[What the task requires]
Reply with one number: the count of lines in the data that hold the string "your".

[Start of Attachment]

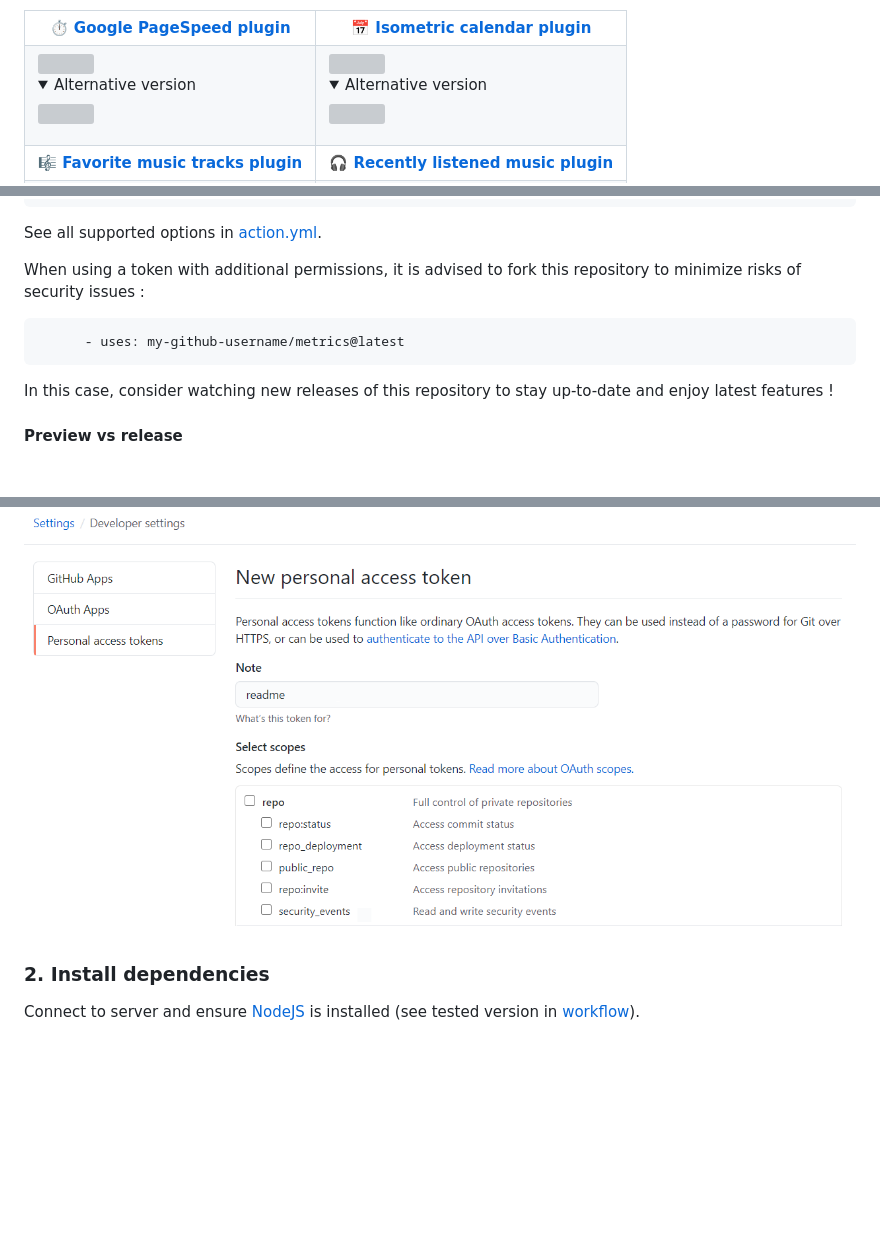
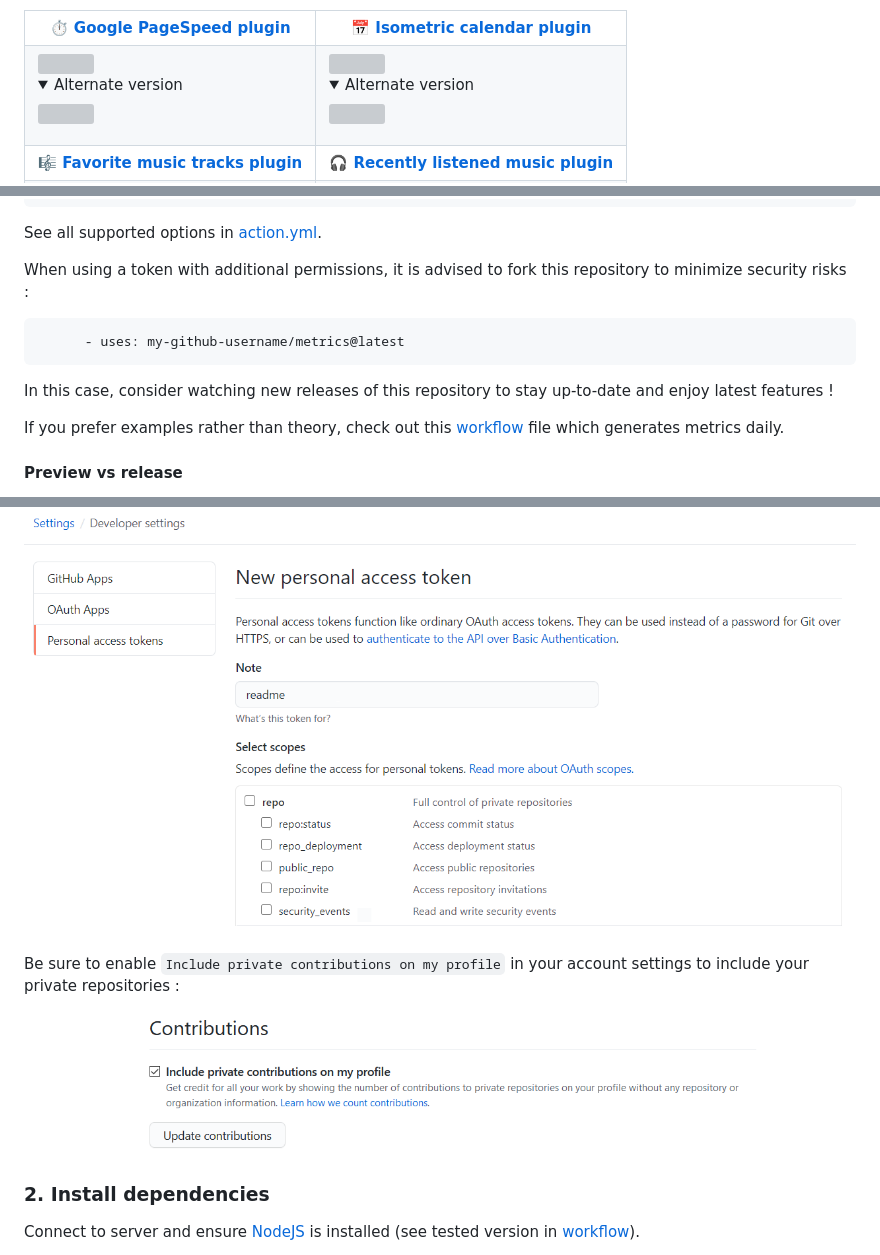
Before and after one commit to lowlighter/metrics, a Markdown page: README.md, 3 parts joined by grey strips. Drawn GitHub-style; pictures changed too: .github/readme/imgs/setup_private_contributions.png (added); folded sections open; blank space fills up the shorter version; grey boxes are pictures that could not be loaded.

Commit message:
Private contributions

````diff
--- a/README.md
+++ b/README.md
@@ -18,7 +18,7 @@ But there's more with [plugins](https://github.com/lowlighter/metrics/tree/maste
       <a href="https://github.com/lowlighter/metrics#%EF%B8%8F-pagespeed">
         <img src="https://github.com/lowlighter/lowlighter/blob/master/metrics.plugin.pagespeed.svg" alt="" width="400">
       </a>
-      <details><summary>Alternative version</summary>
+      <details><summary>Alternate version</summary>
         <a href="https://github.com/lowlighter/metrics#%EF%B8%8F-pagespeed">
           <img src="https://github.com/lowlighter/lowlighter/blob/master/metrics.plugin.pagespeed.detailed.svg" alt="" width="400">
         </a>
@@ -28,7 +28,7 @@ But there's more with [plugins](https://github.com/lowlighter/metrics/tree/maste
       <a href="https://github.com/lowlighter/metrics#-isometric-calendar">
         <img src="https://github.com/lowlighter/lowlighter/blob/master/metrics.plugin.isocalendar.svg" alt="" width="400">
       </a>
-      <details><summary>Alternative version</summary>
+      <details><summary>Alternate version</summary>
         <a href="https://github.com/lowlighter/metrics#-isometric-calendar">
           <img src="https://github.com/lowlighter/lowlighter/blob/master/metrics.plugin.isocalendar.fullyear.svg" alt="" width="400">
         </a>
@@ -231,11 +231,13 @@ jobs:
 
 See all supported options in [action.yml](action.yml).
 
-When using a token with additional permissions, it is advised to fork this repository to minimize risks of security issues :
+When using a token with additional permissions, it is advised to fork this repository to minimize security risks :
 ```yaml
       - uses: my-github-username/metrics@latest
 ```
 In this case, consider watching new releases of this repository to stay up-to-date and enjoy latest features !
+
+If you prefer examples rather than theory, check out this [workflow](https://github.com/lowlighter/lowlighter/blob/master/.github/workflows/metrics.yml) file which generates metrics daily.
 
 #### Preview vs release
 
@@ -305,6 +307,11 @@ From the `Developer settings` of your account settings, select `Personal access
 No additional scopes are needed, unless you want to include your private repositories metrics or if you want to use the `traffic` plugin.
 
 ![Setup a GitHub personal token](.github/readme/imgs/setup_personal_token.png)
+
+Be sure to enable `Include private contributions on my profile` in your account settings to include your private repositories :
+
+![Enable "Include private contributions on my profile`"](.github/readme/imgs/setup_private_contributions.png)
+
 
 ### 2. Install dependencies
 
````
Also changed, not shown: other parts of README.md (+1 -1 lines).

[End of Attachment]

[Response for this exercise]
3